Records excerpted from a collection
———

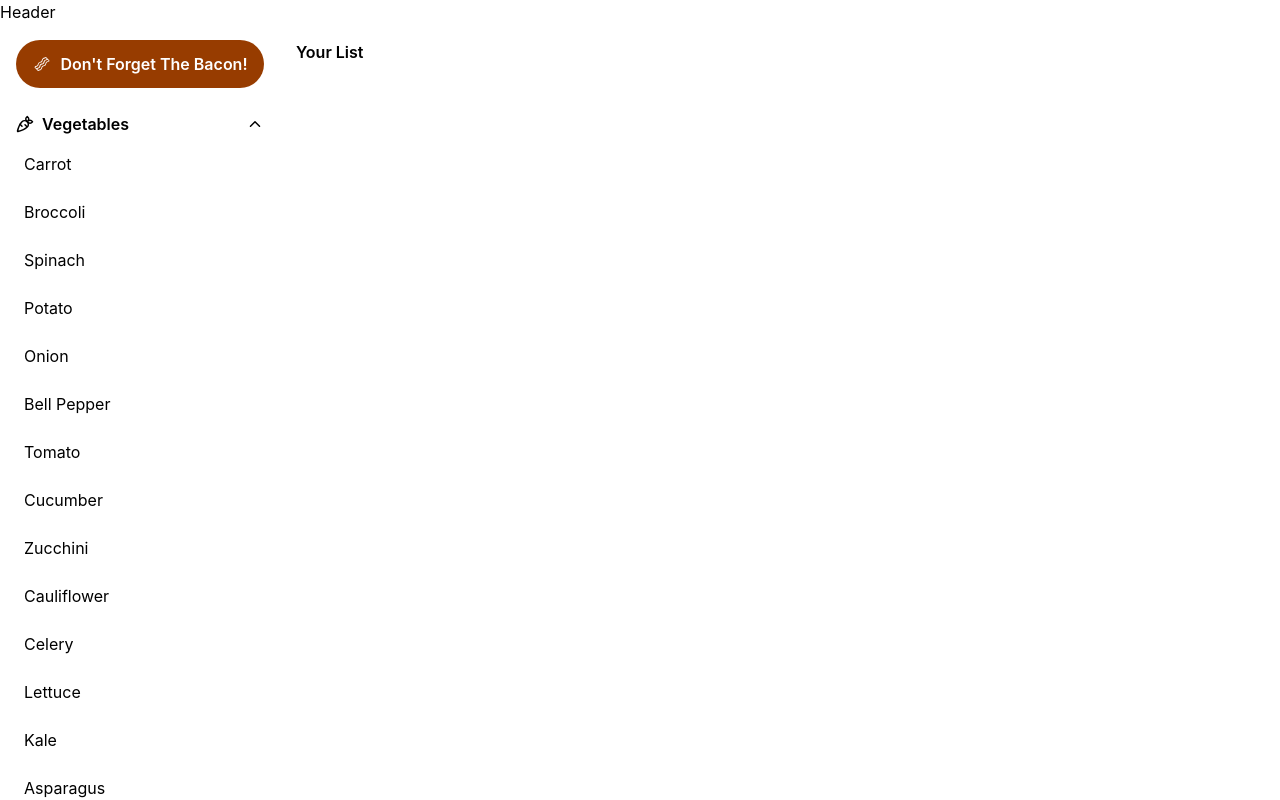
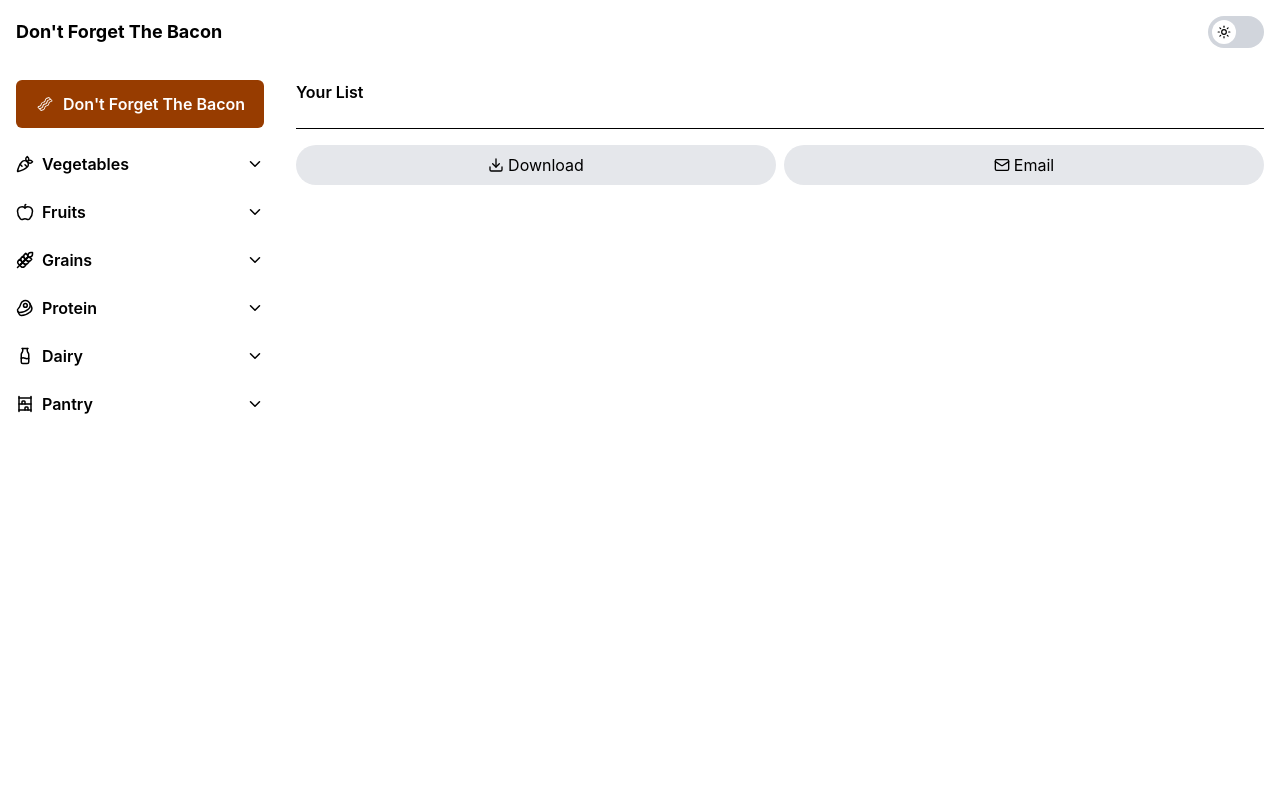
Before and after one commit to Riot-Mind-Studios-LLC/dont-forget-the-bacon, a React (Vite) app: page / in a window 1280 px wide. Shown: the top 800 px of the page. Built offline with nearby package versions, Linux system fonts and the light colour scheme.

Commit message:
Accordion: single-open behavior lifted to PresetPanel state, closed by default

```diff
--- a/src/App.jsx
+++ b/src/App.jsx
@@ -1,24 +1,22 @@
-// import assets
 // import dependancies
 import { useState } from "react";
 // import components
 import LayoutDashboard from "./components/LayoutDashboard";
 
-
 function App() {
-
   const [groceryList, setGroceryList] = useState([]);
+  const [isDarkMode, setIsDarkMode] = useState(false);
 
   return (
-    <>
-     <LayoutDashboard
-      groceryList={groceryList}
-      setGroceryList={setGroceryList}
-     />
-
-    </>
+    <div className={isDarkMode ? "dark" : ""}>
+      <LayoutDashboard
+        groceryList={groceryList}
+        setGroceryList={setGroceryList}
+        isDarkMode={isDarkMode}
+        setIsDarkMode={setIsDarkMode}
+      />
+    </div>
   )
-
 }
 
 export default App;
--- a/src/components/FeatureExportControls.jsx
+++ b/src/components/FeatureExportControls.jsx
@@ -1,9 +1,66 @@
 // import dependancies
+import { Download, Share2, Mail } from "lucide-react";
 // import components
 
-const FeatureExportControls = () => {
+const FeatureExportControls = ({ groceryList }) => {
+  const listAsText = () => {
+    return groceryList.map((item) => `- ${item.name}`).join("\n");
+  }
+
+  const handleDownload = () => {
+    const blob = new Blob([listAsText()], { type: "text/plain" });
+    const url = URL.createObjectURL(blob);
+    const link = document.createElement("a");
+    link.href = url;
+    link.download = "grocery-list.txt";
+    link.click();
+    URL.revokeObjectURL(url);
+  }
+
+  const handleShare = async () => {
+    if (navigator.share) {
+      await navigator.share({
+        title: "My Grocery List",
+        text: listAsText(),
+      });
+    }
+  }
+
+  const handleEmail = () => {
+    const subject = encodeURIComponent("My Grocery List");
+    const body = encodeURIComponent(listAsText());
+    window.location.href = `mailto:?subject=${subject}&body=${body}`;
+  }
+
   return (
-    <div>FeatureExportControls</div>
+    <div className="flex gap-2 mt-4 py-4 border-t">
+
+      <button
+        onClick={handleDownload}
+        className="flex items-center justify-center gap-1 flex-1 p-2 rounded-full bg-gray-200 dark:bg-gray-700 text-black dark:text-white hover:bg-gray-300 dark:hover:bg-gray-600 transition-colors"
+      >
+        <Download size={16} />
+        Download
+      </button>
+
+      {navigator.share && (
+        <button
+          onClick={handleShare}
+          className="flex items-center justify-center gap-1 flex-1 p-2 rounded-full bg-gray-200 dark:bg-gray-700 text-black dark:text-white hover:bg-gray-300 dark:hover:bg-gray-600 transition-colors"
+        >
+          <Share2 size={16} />
+          Share
+        </button>
+      )}
+
+      <button
+        onClick={handleEmail}
+        className="flex items-center justify-center gap-1 flex-1 p-2 rounded-full bg-gray-200 dark:bg-gray-700 text-black dark:text-white hover:bg-gray-300 dark:hover:bg-gray-600 transition-colors"
+      >
+        <Mail size={16} />
+        Email
+      </button>
+    </div>
   )
 }
 
--- a/src/components/FeatureThemeToggle.jsx
+++ b/src/components/FeatureThemeToggle.jsx
@@ -1,9 +1,21 @@
 // import dependancies
+import { Sun, Moon } from "lucide-react";
 // import components
 
-const FeatureThemeToggle = () => {
+const FeatureThemeToggle = ({ isDarkMode, setIsDarkMode }) => {
   return (
-    <div>FeatureThemeToggle</div>
+    <button
+      onClick={() => setIsDarkMode(!isDarkMode)}
+      className="relative w-14 h-8 rounded-full bg-gray-300 dark:bg-gray-700 transition-colors"
+    >
+      <span
+        className={`absolute top-1 left-1 w-6 h-6 rounded-full bg-white text-black flex items-center justify-center transition-transform ${
+          isDarkMode ? "translate-x-6" : "translate-x-0"
+        }`}
+      >
+        {isDarkMode ? <Moon size={14} /> : <Sun size={14} />}
+      </span>
+    </button>
   )
 }
 
--- a/src/components/LayoutDashboard.jsx
+++ b/src/components/LayoutDashboard.jsx
@@ -2,11 +2,15 @@
 // import components
 import PresetPanel from "./PresetPanel";
 import ListPanel from "./ListPanel";
+import FeatureThemeToggle from "./FeatureThemeToggle";
 
-const LayoutDashboard = ({ groceryList, setGroceryList }) => {
+const LayoutDashboard = ({ groceryList, setGroceryList, isDarkMode, setIsDarkMode }) => {
   return (
-    <div className="min-h-screen">
-      <header>Header</header>
+    <div className="min-h-screen bg-white dark:bg-gray-900 text-black dark:text-white">
+      <header className="flex items-center justify-between p-4">
+        <h1 className="font-bold text-lg">Don't Forget The Bacon</h1>
+        <FeatureThemeToggle isDarkMode={isDarkMode} setIsDarkMode={setIsDarkMode} />
+      </header>
       <main className="grid grid-cols-1 md:grid-cols-[280px_1fr]">
 
         {/* preset panel */}
--- a/src/components/ListItemCard.jsx
+++ b/src/components/ListItemCard.jsx
@@ -4,14 +4,14 @@ import { X } from "lucide-react";
 
 const ListItemCard = ({ name, icon: Icon, onRemove }) => {
   return (
-    <div className="flex items-center justify-between p-6 rounded-md bg-white">
+    <div className="flex items-center justify-between p-2 rounded-md bg-white dark:bg-gray-800 text-black dark:text-white">
       <div className="flex items-center gap-2">
         <Icon size={16} />
         <span>{name}</span>
       </div>
       <button
         onClick={() => onRemove(name)}
-        className="text-gray-400 hover:text-red-500 transition-colors"
+        className="text-gray-400 dark:text-gray-500 hover:text-red-500 transition-colors"
       >
         <X size={16} />
       </button>
--- a/src/components/ListPanel.jsx
+++ b/src/components/ListPanel.jsx
@@ -1,6 +1,7 @@
 // import dependancies
 // import components
 import ListItemCard from "./ListItemCard";
+import FeatureExportControls from "./FeatureExportControls";
 
 const ListPanel = ({ groceryList, setGroceryList }) => {
   const handleRemove = (name) => {
@@ -9,7 +10,7 @@ const ListPanel = ({ groceryList, setGroceryList }) => {
 
   return (
     <div className="p-4">
-      <h2 className="font-semibold mb-2">Your List</h2>
+      <h2 className="font-semibold mb-2 text-black dark:text-white">Your List</h2>
       <div className="grid grid-cols-1 md:grid-cols-2 lg:grid-cols-3 gap-3">
         {groceryList.map((item) => (
           <ListItemCard
@@ -20,6 +21,8 @@ const ListPanel = ({ groceryList, setGroceryList }) => {
           />
         ))}
       </div>
+
+      <FeatureExportControls groceryList={groceryList} />
     </div>
   )
 }
--- a/src/components/PresetCategory.jsx
+++ b/src/components/PresetCategory.jsx
@@ -1,17 +1,14 @@
 // import dependancies
-import { useState } from "react";
 import { ChevronDown, ChevronUp } from "lucide-react";
 // import components
 import PresetItemCard from "./PresetItemCard";
 
-const PresetCategory = ({ category, icon: Icon, items, onAdd }) => {
-  const [isOpen, setIsOpen] = useState(true);
-
+const PresetCategory = ({ category, icon: Icon, items, onAdd, isOpen, onToggle }) => {
   return (
     <div className="mb-6">
       <button
-        onClick={() => setIsOpen(!isOpen)}
-        className="flex items-center justify-between w-full gap-2 mb-2"
+        onClick={onToggle}
+        className="flex items-center justify-between w-full gap-2 mb-2 text-black dark:text-white"
       >
         <div className="flex items-center gap-2">
           <Icon size={18} />
--- a/src/components/PresetItemCard.jsx
+++ b/src/components/PresetItemCard.jsx
@@ -5,7 +5,7 @@ const PresetItemCard = ({ name, icon: Icon, onAdd }) => {
   return (
     <button
       onClick={() => onAdd({ name, icon: Icon })}
-      className="w-full text-left p-2 mb-2 rounded-md bg-white hover:bg-amber-100 transition-colors"
+      className="w-full text-left p-2 mb-2 rounded-md bg-white dark:bg-gray-800 text-black dark:text-white hover:bg-amber-100 dark:hover:bg-gray-700 transition-colors"
     >
       {name}
     </button>
--- a/src/components/PresetPanel.jsx
+++ b/src/components/PresetPanel.jsx
@@ -1,10 +1,13 @@
 // import dependancies
+import { useState } from "react";
 import presetCategories from "../data/presetItems";
 import { CiBacon } from "react-icons/ci";
 // import components
 import PresetCategory from "./PresetCategory";
 
 const PresetPanel = ({ groceryList, setGroceryList }) => {
+  const [openCategory, setOpenCategory] = useState(null);
+
   const handleAdd = (newItem) => {
     const alreadyExists = groceryList.some((item) => item.name === newItem.name);
     if (!alreadyExists) {
@@ -12,14 +15,18 @@ const PresetPanel = ({ groceryList, setGroceryList }) => {
     }
   }
 
+  const handleToggle = (category) => {
+    setOpenCategory(openCategory === category ? null : category);
+  }
+
   return (
     <div className="p-4">
       <button
         onClick={() => handleAdd({ name: "Bacon", icon: CiBacon })}
-        className="w-full flex items-center justify-center gap-2 p-3 mb-6 rounded-full bg-amber-800 text-white font-semibold hover:bg-amber-900 transition-colors"
+        className="w-full flex items-center justify-center gap-2 p-3 mb-6 rounded-md bg-amber-800 text-white font-semibold hover:bg-amber-900 transition-colors"
       >
         <CiBacon size={20} />
-        Don't Forget The Bacon!
+        Don't Forget The Bacon
       </button>
 
       {presetCategories.map((entry) => (
@@ -29,6 +36,8 @@ const PresetPanel = ({ groceryList, setGroceryList }) => {
           icon={entry.icon}
           items={entry.items}
           onAdd={handleAdd}
+          isOpen={openCategory === entry.category}
+          onToggle={() => handleToggle(entry.category)}
         />
       ))}
     </div>
--- a/src/data/presetItems.js
+++ b/src/data/presetItems.js
@@ -1,4 +1,4 @@
-import { Carrot, Apple, Wheat, Beef, Milk } from "lucide-react";
+import { Carrot, Apple, Wheat, Beef, Milk, ShelvingUnit } from "lucide-react";
 
 const presetCategories = [
   {
@@ -26,6 +26,11 @@ const presetCategories = [
     category: "Dairy",
     icon: Milk,
     items: ["Milk", "Cheddar Cheese", "Mozzarella", "Butter", "Greek Yogurt", "Sour Cream", "Cream Cheese", "Cottage Cheese", "Heavy Cream", "Parmesan", "Half and Half", "Whipped Cream", "Buttermilk", "Ricotta", "Yogurt", "Feta Cheese", "Swiss Cheese", "Ice Cream", "Condensed Milk", "Goat Cheese"]
+  },
+  {
+    category: "Pantry",
+    icon: ShelvingUnit,
+    items: ["Olive Oil", "Salt", "Black Pepper", "Sugar", "Flour", "Baking Soda", "Baking Powder", "Vanilla Extract", "Soy Sauce", "Pasta", "Canned Tomatoes", "Chicken Broth", "Honey", "Vinegar", "Peanut Butter", "Canned Beans", "Cereal", "Bread Crumbs", "Ketchup", "Mustard"]
   }
 ];
 
--- a/src/index.css
+++ b/src/index.css
@@ -1,3 +1,2 @@
 @import "tailwindcss";
-
-/* style below */
+@custom-variant dark (&:where(.dark, .dark *));
```
Also changed, not shown: _assets/bacon-logo.svg (added), 1 other file (tests, documents, lock files or other folders).
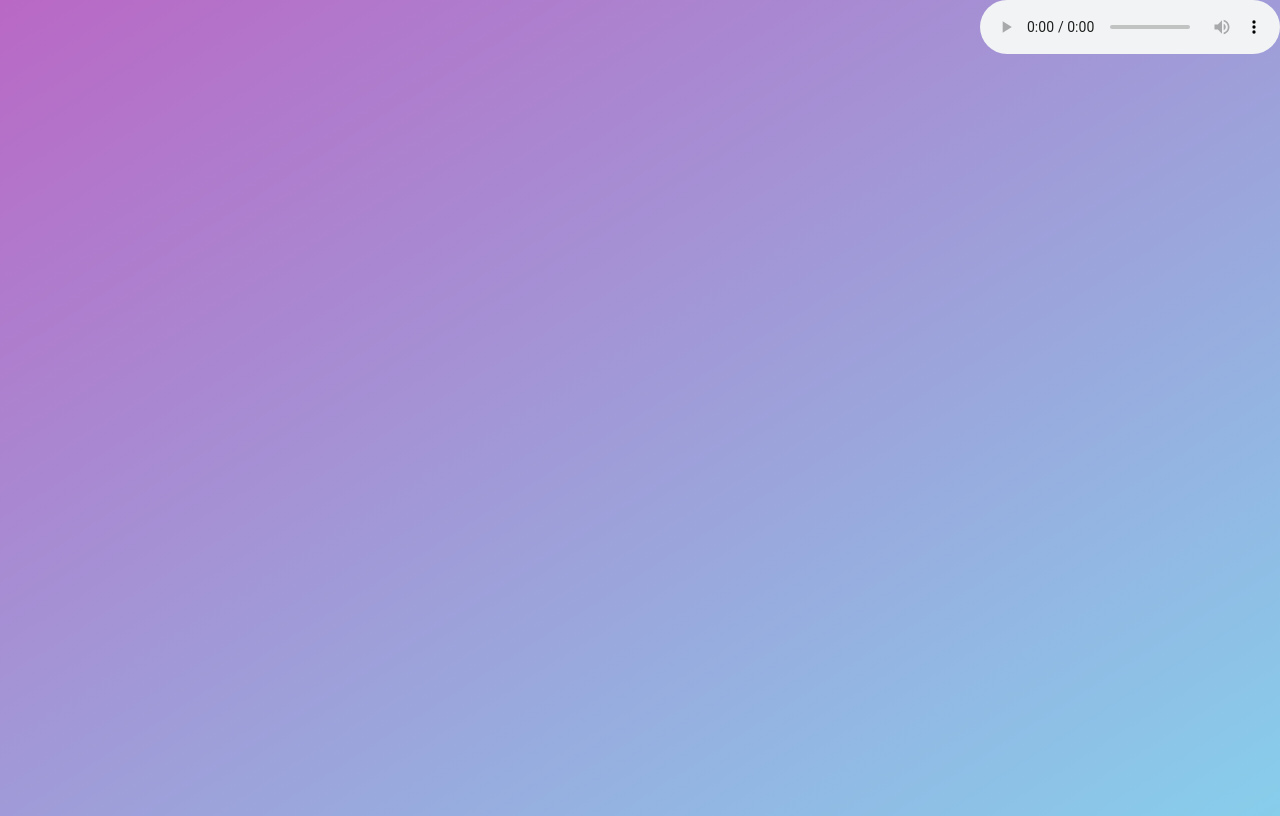
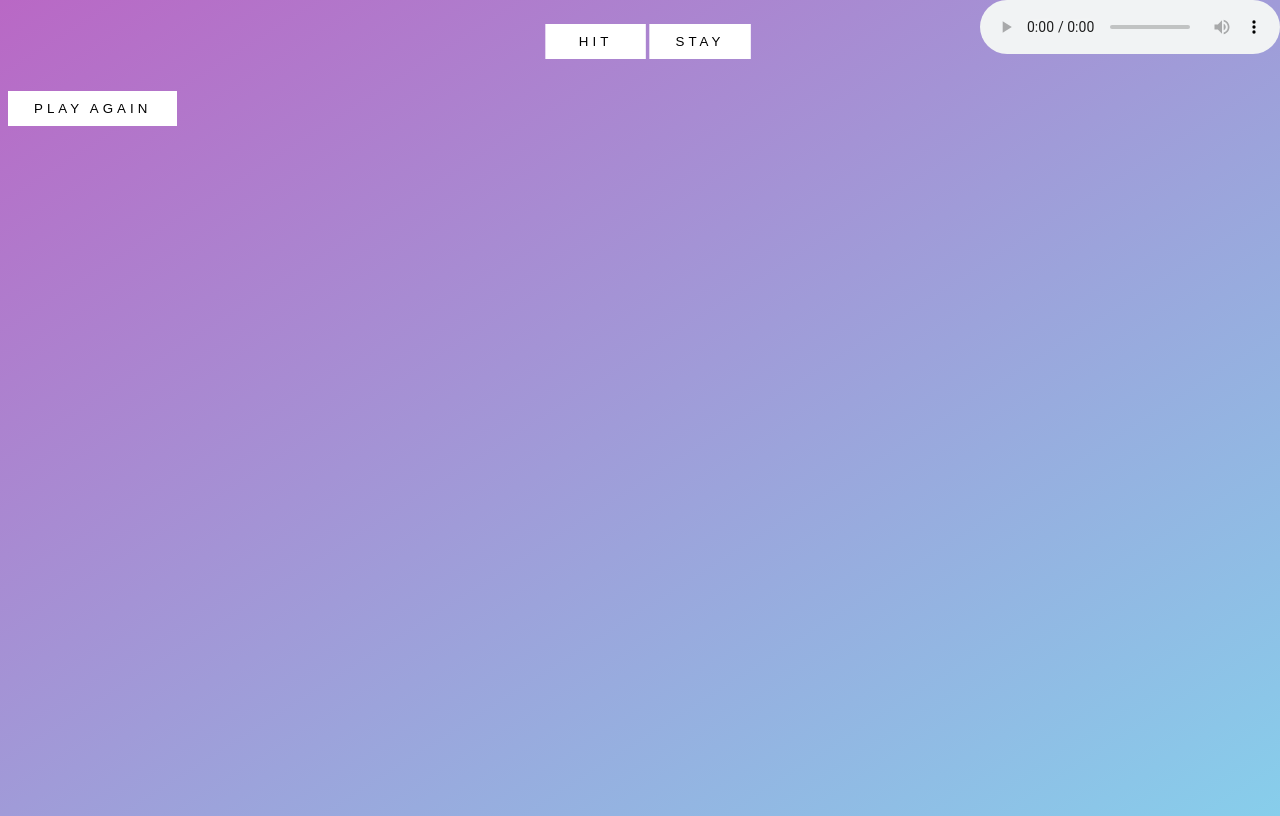
Before and after one commit to coltonsaywhatt/GA-Blackjack-Project, a plain HTML site: page index.html in a window 1280 px wide. Drawn offline with Linux system fonts and the light colour scheme.

Commit message:
added div table class with buttons & css style

```diff
--- a/css/style.css
+++ b/css/style.css
@@ -1,7 +1,39 @@
+* { box-sizing: border-box; }
+
 .audio {
     top: 0px;
     right: 0px;
     position: fixed;
+}
+
+.btn {
+	margin-bottom: 16px;
+	padding: 8px 24px;
+	min-width: 100px;
+	background-color: #fff;
+	border: 2px solid #fff;
+	border-radius: 0;
+	color: #000;
+	letter-spacing: 4px;
+	text-transform: uppercase;
+	white-space: nowrap;
+}
+
+.table {
+	position: relative;
+	display: inline-block;
+	margin: 16px auto;
+	margin-left: 50%;
+	text-align: center;
+	transform: translateX(-50%);
+	perspective: 100vw;
+}
+
+.table__dealer, .table__user {
+	position: relative;
+	margin-bottom: 16px;
+	padding: 24px;
+	border: 4px dashed #fff;
 }
 
 body {
--- a/index.html
+++ b/index.html
@@ -10,9 +10,20 @@
 </head>
 <body>
     <div class="blackjack">
-        <div class="audio">
-            <audio controls>
-                <source src="https://drive.google.com/uc?export=download&id=1PHtoSBmgiWKXz_Z2WJJDdrM0vfw2YaDU"  type="audio/mp3">
+            <div class='table'>
+                <div class='table_dealer'></div>
+                <div class='table_player'></div>
+                <button class='btn btn--hit'>Hit</button>
+                <button class='btn btn--stay'>Stay</button>
+            </div>
+            <div class='gameover'>
+                <div class='gameover__msg'>
+                    <button class='btn btn--reset'>Play Again</button>
+                </div>
+            </div>
+            <div class="audio">
+                <audio controls>
+                    <source src="https://drive.google.com/uc?export=download&id=1PHtoSBmgiWKXz_Z2WJJDdrM0vfw2YaDU"  type="audio/mp3">
             </audio>
         </div>
     </div>
```
Also changed, not shown: js/main.js (+18 -10 lines).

———

**Try it**
Return the total of lines in these records that hold "audio", without any other words.

**Solution to this task**
8